### Problem description
Your answer should consist of every line from the records that holds the string "reader".

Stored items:

--- START ---

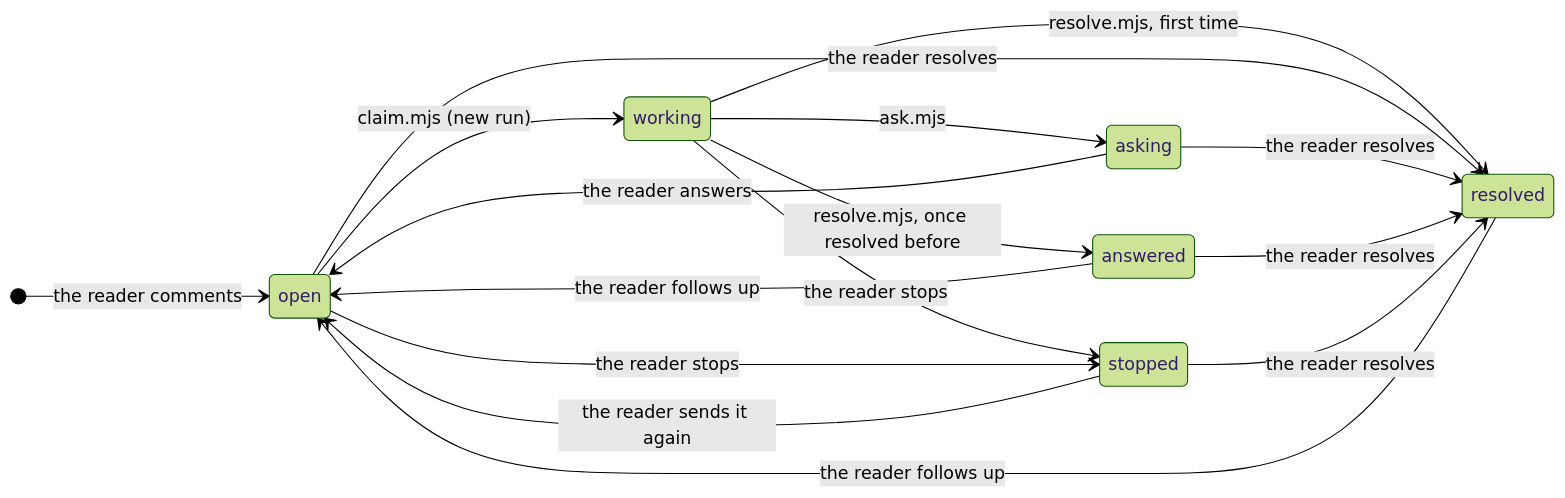
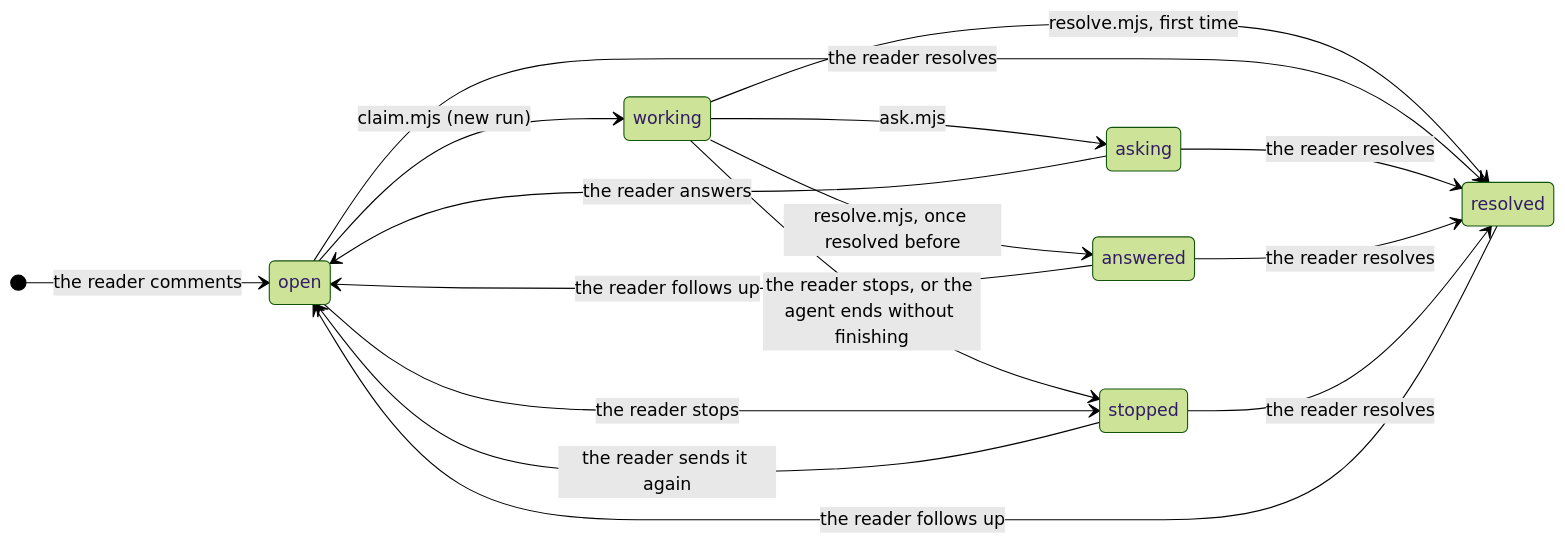
The diagram in docs/comments-file.md (annotant/annotant), drawn with Mermaid (forest theme) before and after one commit. The commit also changed other lines of this file and 12 other files, not shown here.

First line of the commit message:
fix: stop a comment its agent leaves working when its turn ends

````diff
--- a/docs/comments-file.md
+++ b/docs/comments-file.md
@@ -154,19 +154,19 @@
 ```mermaid
 stateDiagram-v2
     direction LR
     [*] --> open: the reader comments
     open --> working: claim.mjs (new run)
     working --> asking: ask.mjs
     working --> resolved: resolve.mjs, first time
     working --> answered: resolve.mjs, once resolved before
-    working --> stopped: the reader stops
+    working --> stopped: the reader stops, or the agent ends without finishing
     open --> stopped: the reader stops
     asking --> open: the reader answers
     answered --> open: the reader follows up
     resolved --> open: the reader follows up
     stopped --> open: the reader sends it again
     open --> resolved: the reader resolves
     asking --> resolved: the reader resolves
     answered --> resolved: the reader resolves
     stopped --> resolved: the reader resolves
 ```
````
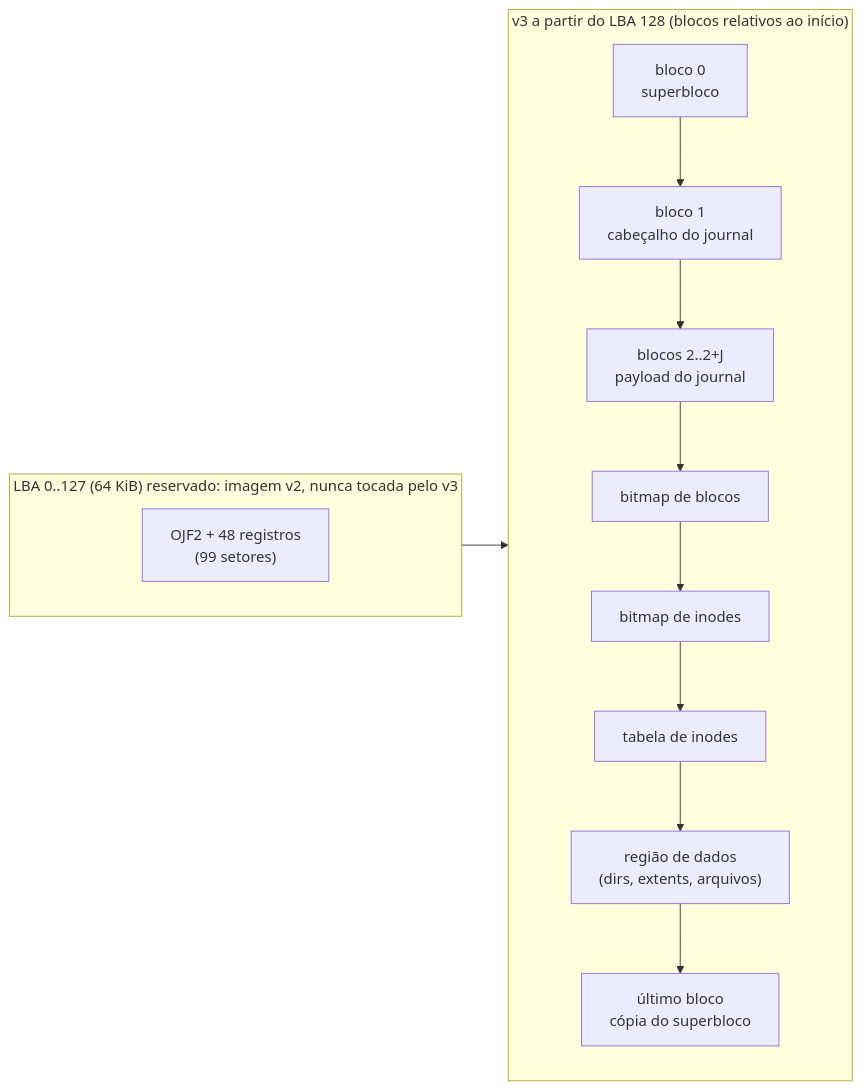
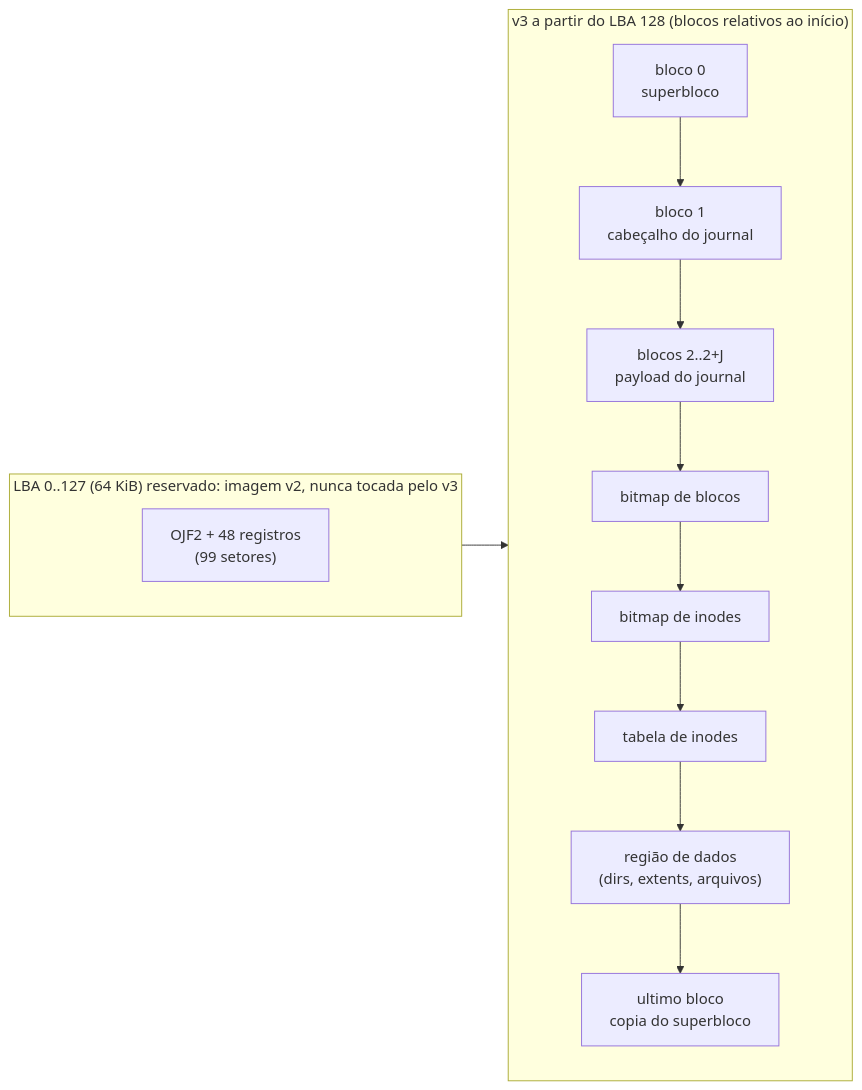
Before and after one commit to Jeffinp/OSjeff: the first of 4 diagrams in docs/design/ojfs3.md, drawn with Mermaid. The commit also changed other lines of this file, not shown here.

````diff
--- a/docs/design/ojfs3.md
+++ b/docs/design/ojfs3.md
@@ -57,16 +57,16 @@
 ```mermaid
 flowchart LR
   subgraph reservado["LBA 0..127 (64 KiB) reservado: imagem v2, nunca tocada pelo v3"]
     V2["OJF2 + 48 registros<br/>(99 setores)"]
   end
   subgraph v3["v3 a partir do LBA 128 (blocos relativos ao início)"]
     SB["bloco 0<br/>superbloco"] --> JH["bloco 1<br/>cabeçalho do journal"]
     JH --> JP["blocos 2..2+J<br/>payload do journal"]
     JP --> BB["bitmap de blocos"]
     BB --> IB["bitmap de inodes"]
     IB --> IT["tabela de inodes"]
     IT --> DATA["região de dados<br/>(dirs, extents, arquivos)"]
-    DATA --> SB2["último bloco<br/>cópia do superbloco"]
+    DATA --> SB2["ultimo bloco<br/>copia do superbloco"]
   end
   reservado --> v3
 ```
````
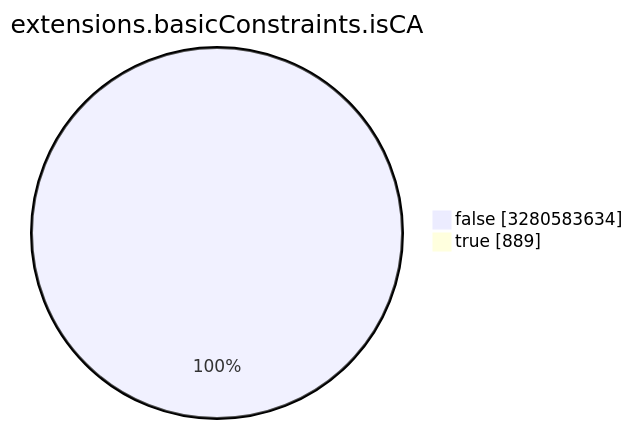
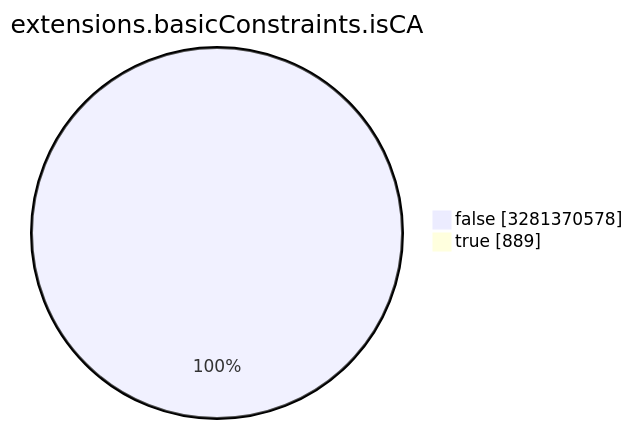
Before and after one commit to christiankrug/ctmonitor_visualization: the seventh of 15 diagrams in TOTAL/README.md, drawn with Mermaid. The commit also changed other lines of this file, not shown here.

````diff
--- a/TOTAL/README.md
+++ b/TOTAL/README.md
@@ -3089,6 +3089,6 @@
 ```mermaid
 pie showData
 title extensions.basicConstraints.isCA
-"false" :3280583634
+"false" :3281370578
 "true" :889
 ```
````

--- END ---

### Task answer
     [*] --> open: the reader comments
-    working --> stopped: the reader stops
+    working --> stopped: the reader stops, or the agent ends without finishing
     open --> stopped: the reader stops
     asking --> open: the reader answers
     answered --> open: the reader follows up
     resolved --> open: the reader follows up
     stopped --> open: the reader sends it again
     open --> resolved: the reader resolves
     asking --> resolved: the reader resolves
     answered --> resolved: the reader resolves
     stopped --> resolved: the reader resolves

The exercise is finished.